This study investigated intralimb coordination during walking in Young and Elderly women using the theoretical model of dynamical systems. Twenty females, ten Young (M age = 24.6 yrs, SD = 3.2 yrs), and ten Elderly (M age = 73.7 yrs, SD = 4.9 yrs), were videotaped during free speed gait and gait perturbed by an ankle weight. Two parameters, one describing the phasing relationship between segments (mean absolute relative phase) and the other the variability of this relationship (deviation in phase), were calculated from the kinematics. Two-way ANOVA (age and weight) with repeated measures on weight indicated that during the braking period the weight increased the mean absolute relative phase between the shank and the thigh and decreased it between the foot and the shank. The Elderly women had significantly smaller values for the mean absolute relative phase between the shank and the thigh during the braking period. For the same period, deviation in phase increased for the segmental relationship between the shank and the thigh. The findings suggest that changes in intralimb coordination take place due to asymmetrical weighting and the aging process. These changes are mostly present during the braking period.

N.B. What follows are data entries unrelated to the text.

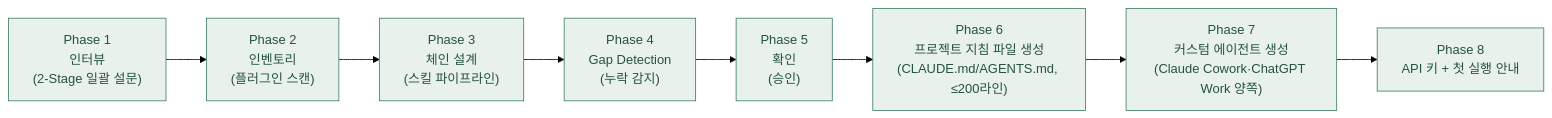
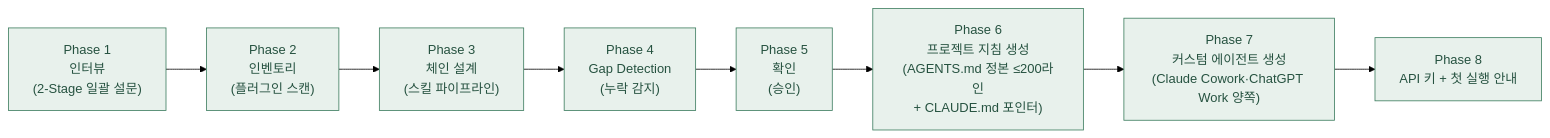
One commit to modu-ai/cowork-plugins changed the diagram in www/content/moai-agents/pm.md. Above: the diagram before and after it, drawn with Mermaid (forest theme). The commit also changed other lines of this file and 21 other files, not shown here.

First line of the commit message:
feat(project): 폴더 지침 정본을 AGENTS.md로 전환, CLAUDE.md는 임포트 포인터로

````diff
--- a/www/content/moai-agents/pm.md
+++ b/www/content/moai-agents/pm.md
@@ -34,13 +34,13 @@
 ```mermaid
 flowchart LR
    A["Phase 1<br/>인터뷰<br/>(2-Stage 일괄 설문)"] --> B["Phase 2<br/>인벤토리<br/>(플러그인 스캔)"]
    B --> C["Phase 3<br/>체인 설계<br/>(스킬 파이프라인)"]
    C --> D["Phase 4<br/>Gap Detection<br/>(누락 감지)"]
    D --> E["Phase 5<br/>확인<br/>(승인)"]
-   E --> F["Phase 6<br/>프로젝트 지침 파일 생성<br/>(CLAUDE.md/AGENTS.md, ≤200라인)"]
+   E --> F["Phase 6<br/>프로젝트 지침 생성<br/>(AGENTS.md 정본 ≤200라인<br/>+ CLAUDE.md 포인터)"]
    F --> G["Phase 7<br/>커스텀 에이전트 생성<br/>(Claude Cowork·ChatGPT Work 양쪽)"]
    G --> H["Phase 8<br/>API 키 + 첫 실행 안내"]
 
    classDef default fill:#e8f1ec,stroke:#3d7d5f,color:#265240
    class A,B,C,D,E,F,G,H default
 ```
````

Perceptual and Motor Skills
Byrne, Jennifer E.; Stergiou, Nikolaos; Blanke, Daniel; Houser, Jeremy J.; Kurz, Max J.; and Hageman, Patricia A., "Comparison of gait patterns between young and elderly women: an examination of coordination" (2002). Journal Articles. 83.
Figure 2, Braking.pdf (38 kB)

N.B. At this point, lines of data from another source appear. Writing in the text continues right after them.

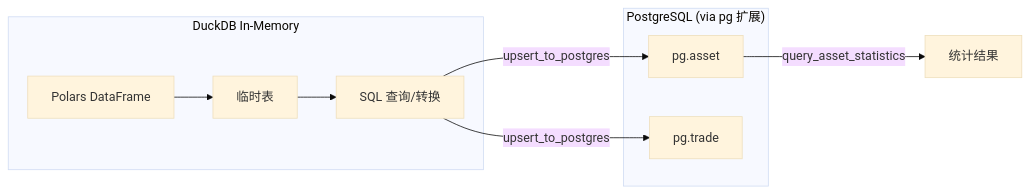
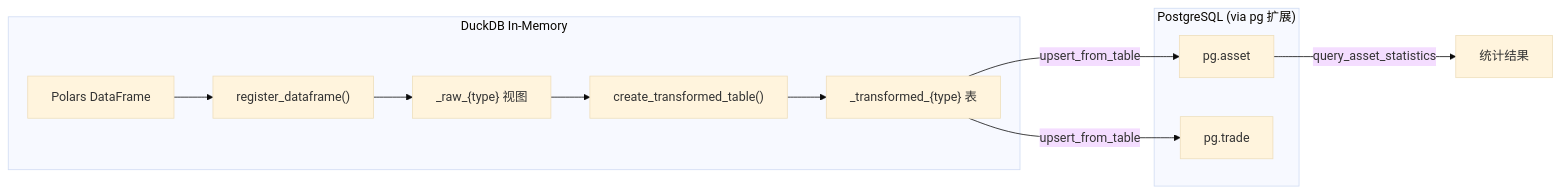
The sixth of 8 diagrams in doc/architecture.md (zhj0513/small_etl), drawn with Mermaid (base theme) before and after one commit. The commit also changed other lines of this file and 3 other files, not shown here.

````diff
--- a/doc/architecture.md
+++ b/doc/architecture.md
@@ -845,16 +857,18 @@
 ```mermaid
 flowchart LR
     subgraph DuckDB["DuckDB In-Memory"]
-        DF["Polars DataFrame"] --> TempTable["临时表"]
-        TempTable --> Query["SQL 查询/转换"]
+        DF["Polars DataFrame"] --> Register["register_dataframe()"]
+        Register --> View["_raw_{type} 视图"]
+        View --> Transform["create_transformed_table()"]
+        Transform --> Table["_transformed_{type} 表"]
     end
 
     subgraph PG["PostgreSQL (via pg 扩展)"]
         Asset["pg.asset"]
         Trade["pg.trade"]
     end
 
-    Query --> |upsert_to_postgres| Asset
-    Query --> |upsert_to_postgres| Trade
+    Table --> |upsert_from_table| Asset
+    Table --> |upsert_from_table| Trade
     Asset --> |query_asset_statistics| Stats["统计结果"]
 ```
````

Figure 2, Braking
Figure 3, Propulsion.pdf (39 kB)
Figure 3, Propulsion
Figure 4, Braking.pdf (40 kB)
Figure 4, Braking
Figure 5, Propulsion.pdf (41 kB)
Figure 5, Propulsion
The official published version of this article can be found at http://www.amsciepub.com/doi/abs/10.2466/pms.2002.94.1.265. This is a final authors’ draft of the paper:
Byrne J.E., Stergiou N., Blanke, D.,Houser J.J., Kurz M.J.,Hageman P.A.(2002). Comparison of gait patterns between young and elderly women: an examination of coordination. Perceptual and Motor Skills. 94:265-280.